| About this task |
Find the word "writeText" in the listing; pull out each line holding it.
----------------
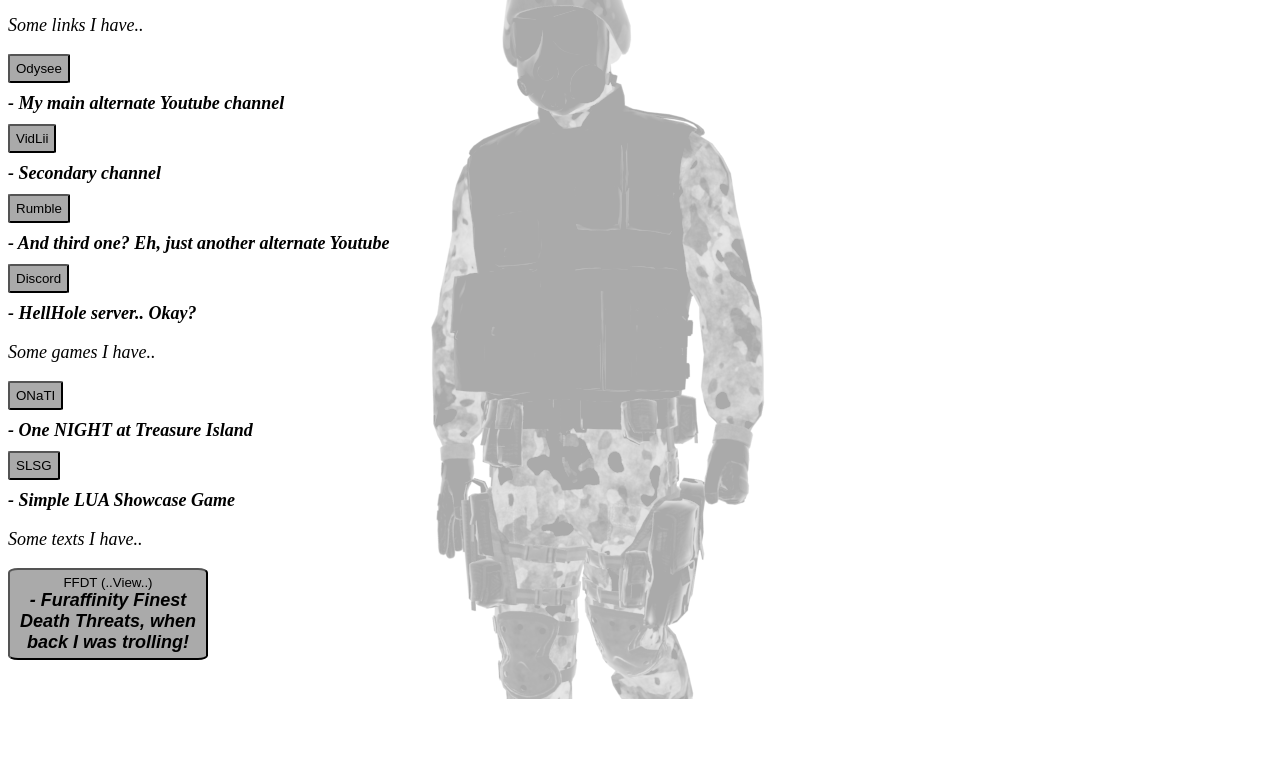
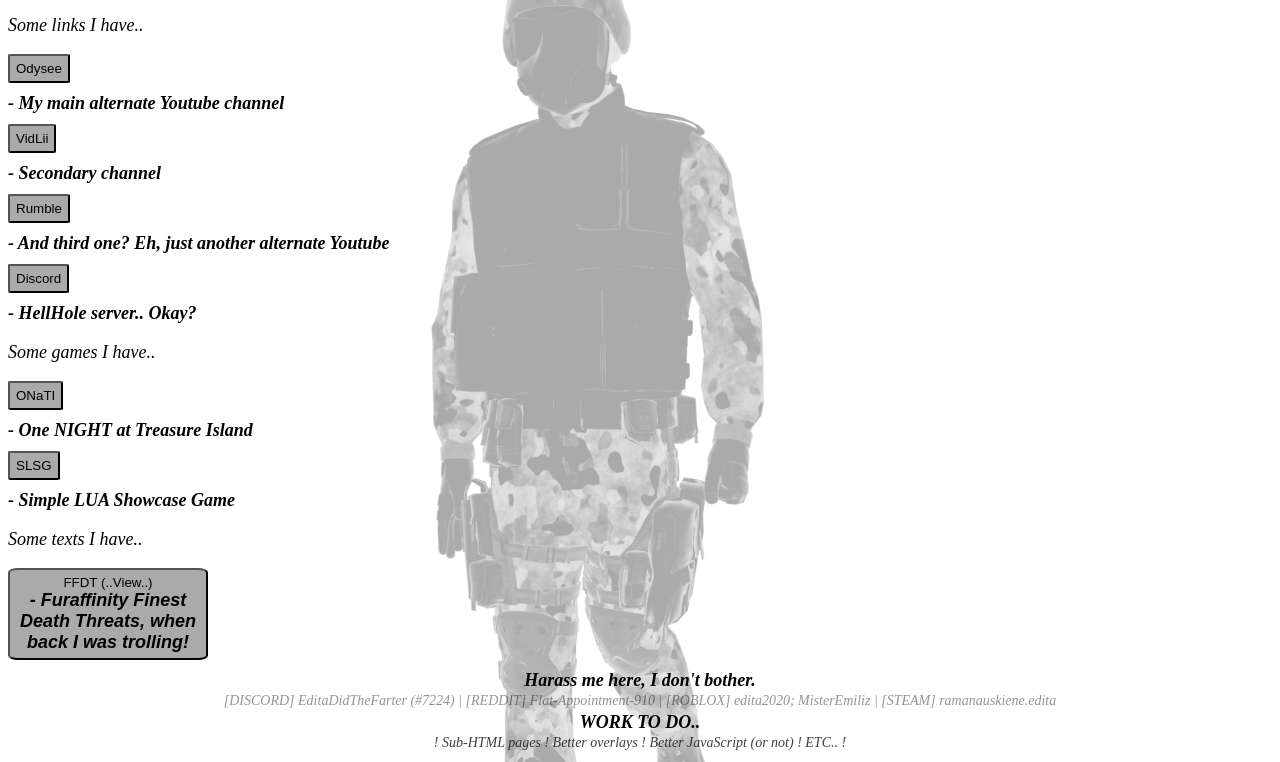
Before and after one commit to EditaNEmilis/editanemilis.github.io, a plain HTML site: page index.html in a window 1280 px wide. Shown: the part 101-863 px from the top of the page. Before the commit the page ends 800 px from the top, so only its background shows below. Drawn offline with Linux system fonts and the light colour scheme.

Commit message:
Update
Added contact and TODO/WIP classes to the HTML and CSS, and maybe code messages to not get complex.

```diff
--- a/index.html
+++ b/index.html
@@ -7,7 +7,7 @@
         <script src="script.js"></script>
     </head>
     <body>
-        <!--
+        <!-- Uesless..
         <div class="ImageBackground">
             <img src="assets/Background.png">
         </div>
@@ -16,7 +16,9 @@
         <h1>Hello.. World?</h1>
         <p>Just the start up, I'll do something with this repo later.</p>
 
+        <!-- Links -->
         <div class="Links">
+            <!-- Medias -->
             <div class="Medias">
                 <p>Some links I have..</p>
                 <button onclick=OdyseeLink()>Odysee</button><h1>- My main alternate Youtube channel</h1>
@@ -24,16 +26,28 @@
                 <button onclick=RumbleLink()>Rumble</button><h1>- And third one? Eh, just another alternate Youtube</h1>
                 <button onclick=DiscordLink()>Discord</button><h1>- HellHole server.. Okay?</h1>
             </div>
-
+            <!-- Games -->
             <div class="Games">
                 <p>Some games I have..</p>
                 <button onclick=ONaTI()>ONaTI</button><h1>- One NIGHT at Treasure Island</h1>
                 <button onclick=SLSG()>SLSG</button><h1>- Simple LUA Showcase Game</h1>
             </div>
-
+            <!-- Texts -->
             <div class="Texts">
                 <p>Some texts I have..</p>
                 <button onclick=FFDT()>FFDT (..View..)<h1>- Furaffinity Finest Death Threats, when back I was trolling!</h1>
+            </div>
+        <!-- Misc -->
+        <div class="Misc">
+            <!-- Contact -->
+            <div class="Contact">
+                <h1>Harass me here, I don't bother.</h1>
+                <p>[DISCORD] EditaDidTheFarter (#7224) | [REDDIT] Flat-Appointment-910 | [ROBLOX] edita2020; MisterEmiliz | [STEAM] ramanauskiene.edita</p>
+            </div>
+            <!-- TODO/WIP -->
+            <div class="TODO">
+                <h1>WORK TO DO..</h1>
+                <p>! Sub-HTML pages ! Better overlays ! Better JavaScript (or not) ! ETC.. !</p>
             </div>
         </div>
     </body>
--- a/style.css
+++ b/style.css
@@ -45,3 +45,45 @@ body {
 .Texts {
     width: 200px;
 }
+
+/* Misc */
+.Misc {
+    margin: auto;
+    width: 100%;
+    bottom: 0;
+    text-align: center;
+}
+
+
+.Contact h1 {
+    font-size: 18px;
+    margin: 0;
+    font-style: italic;
+}
+
+.Contact p {
+    font-size: 14px;
+    margin: auto;
+    opacity: 0.420;
+    padding: 2.5px
+}
+
+.TODO {
+    margin: auto;
+    width: 100%;
+    bottom: 0;
+    text-align: center;
+}
+
+.TODO h1 {
+    font-size: 18px;
+    margin: 0;
+    font-style: italic;
+}
+
+.TODO p {
+    font-size: 14px;
+    margin: auto;
+    opacity: 0.75;
+    padding: 2.5px
+}
```
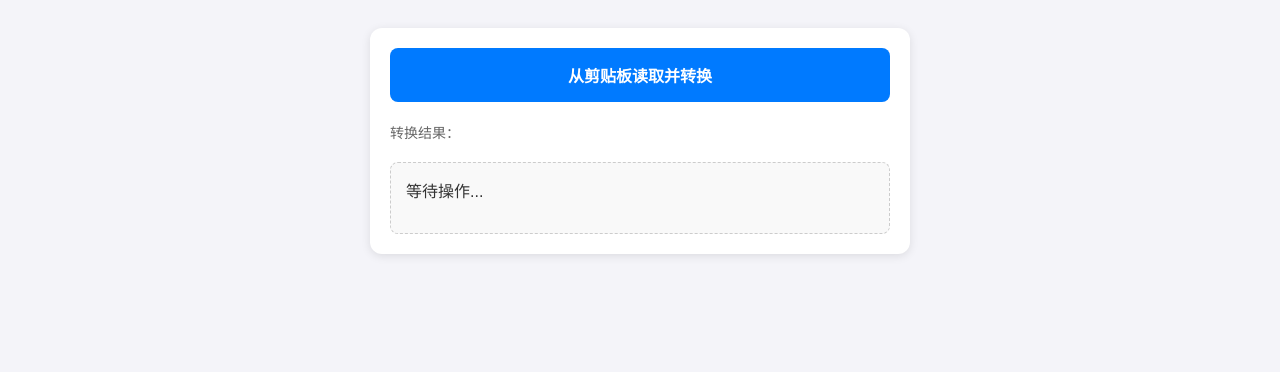
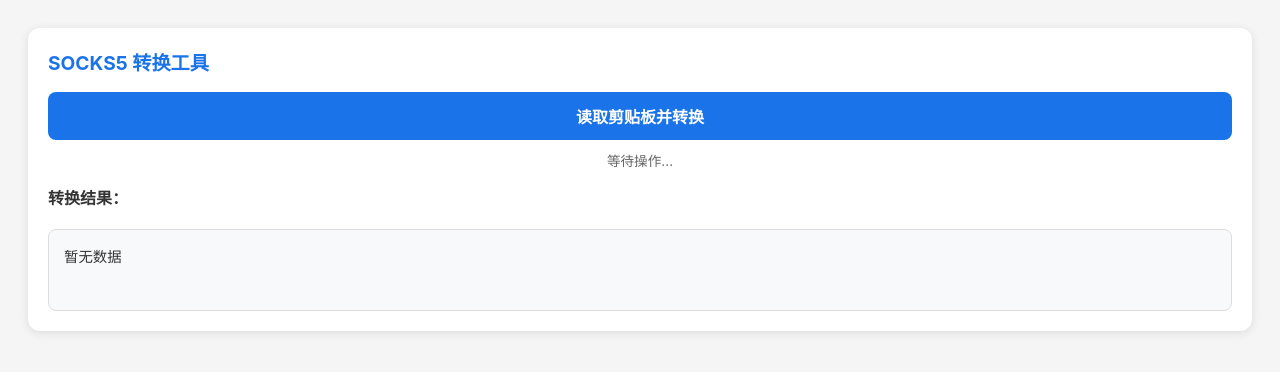
Before and after one commit to 1536455187/sk5, a plain HTML site: page index.html in a window 1280 px wide. Drawn offline with Linux system fonts and the light colour scheme.

Commit message:
Update index.html

```diff
--- a/index.html
+++ b/index.html
@@ -3,66 +3,112 @@
 <head>
     <meta charset="UTF-8">
     <meta name="viewport" content="width=device-width, initial-scale=1.0">
-    <title>Socks5 转换器</title>
+    <title>Nekobox 格式转换器</title>
     <style>
-        body { font-family: sans-serif; padding: 20px; background-color: #f4f4f9; }
-        .container { max-width: 500px; margin: auto; background: white; padding: 20px; border-radius: 12px; box-shadow: 0 2px 10px rgba(0,0,0,0.1); }
+        body {
+            font-family: -apple-system, system-ui, BlinkMacSystemFont, "Segoe UI", Roboto, sans-serif;
+            padding: 20px;
+            background-color: #f5f5f5;
+            color: #333;
+        }
+        .card {
+            background: white;
+            padding: 20px;
+            border-radius: 12px;
+            box-shadow: 0 2px 10px rgba(0,0,0,0.1);
+        }
+        h2 { margin-top: 0; font-size: 1.2rem; color: #1a73e8; }
         button {
-            width: 100%; padding: 15px; background-color: #007aff; color: white;
-            border: none; border-radius: 8px; font-size: 16px; font-weight: bold; cursor: pointer;
+            width: 100%;
+            padding: 12px;
+            background-color: #1a73e8;
+            color: white;
+            border: none;
+            border-radius: 8px;
+            font-size: 1rem;
+            font-weight: bold;
+            cursor: pointer;
+            transition: background 0.3s;
         }
-        button:active { background-color: #0056b3; }
-        .result-box {
-            margin-top: 20px; padding: 15px; background: #f9f9f9; border: 1px dashed #ccc;
-            border-radius: 8px; word-break: break-all; min-height: 40px; color: #333;
+        button:active { background-color: #1557b0; }
+        .result-area {
+            margin-top: 20px;
+            padding: 15px;
+            background: #f8f9fa;
+            border: 1px solid #ddd;
+            border-radius: 8px;
+            word-break: break-all;
+            min-height: 50px;
+            font-family: monospace;
+            font-size: 0.9rem;
         }
-        .label { font-size: 14px; color: #666; margin-bottom: 8px; }
+        .status {
+            margin-top: 10px;
+            font-size: 0.85rem;
+            color: #666;
+            text-align: center;
+        }
     </style>
 </head>
 <body>
 
-<div class="container">
-    <button id="convertBtn">从剪贴板读取并转换</button>
+<div class="card">
+    <h2>SOCKS5 转换工具</h2>
+    <button id="convertBtn">读取剪贴板并转换</button>
 
-    <div class="label" style="margin-top: 20px;">转换结果：</div>
-    <div id="displayArea" class="result-box">等待操作...</div>
+    <div id="status" class="status">等待操作...</div>
+
+    <div style="margin-top: 15px; font-weight: bold;">转换结果：</div>
+    <div id="result" class="result-area">暂无数据</div>
 </div>
 
 <script>
     const convertBtn = document.getElementById('convertBtn');
-    const displayArea = document.getElementById('displayArea');
+    const resultDiv = document.getElementById('result');
+    const statusDiv = document.getElementById('status');
 
     convertBtn.addEventListener('click', async () => {
         try {
-            // 1. 获取剪贴板文本
+            // 1. 从剪贴板读取文本
             const text = await navigator.clipboard.readText();
 
-            // 2. 格式解析 (c535.ips5.vip|9125|2974348|a26d8afba|2026-05-01)
+            if (!text || !text.includes('|')) {
+                statusDiv.innerText = "错误：剪贴板内容格式不正确";
+                return;
+            }
+
+            // 2. 解析文本
+            // 格式: c535.ips5.vip|9125|2974348|a26d8afba|2026-05-01
             const parts = text.trim().split('|');
 
             if (parts.length < 4) {
-                displayArea.innerText = "错误：剪贴板内容格式不正确";
+                statusDiv.innerText = "错误：解析失败，字段不足";
                 return;
             }
 
-            const [host, port, user, pass, date] = parts;
+            const host = parts[0];
+            const port = parts[1];
+            const user = parts[2];
+            const pass = parts[3];
+            const date = parts[4] || "S5"; // 日期作为备注
 
-            // 3. 构造 Nekobox 识别的 socks5 格式
-            // 格式：socks5://user:pass@host:port#备注
-            const encodedUser = encodeURIComponent(user);
-            const encodedPass = encodeURIComponent(pass);
-            const remark = encodeURIComponent(`S5_${date || 'node'}`);
+            // 3. 构建 SOCKS5 链接
+            // 格式: socks5://user:pass@host:port#remarks
+            const sk5Link = `socks5://${user}:${pass}@${host}:${port}#${date}`;
 
-            const sk5Url = `socks5://${encodedUser}:${encodedPass}@${host}:${port}#${remark}`;
+            // 4. 显示在网页上
+            resultDiv.innerText = sk5Link;
 
-            // 4. 写入剪贴板
-            await navigator.clipboard.writeText(sk5Url);
+            // 5. 自动写回剪贴板
+            await navigator.clipboard.writeText(sk5Link);
 
-            // 5. 显示在页面
-            displayArea.innerText = sk5Url;
+            statusDiv.style.color = "#28a745";
+            statusDiv.innerText = "✔ 已成功转换并复制到剪贴板";
 
         } catch (err) {
-            displayArea.innerText = "操作失败：请确保已授予剪贴板权限 " + err;
+            console.error(err);
+            statusDiv.style.color = "#dc3545";
+            statusDiv.innerText = "出错：请确保已授予剪贴板权限";
         }
     });
 </script>
```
----------------
| Output for this exercise |
-            await navigator.clipboard.writeText(sk5Url);
+            await navigator.clipboard.writeText(sk5Link);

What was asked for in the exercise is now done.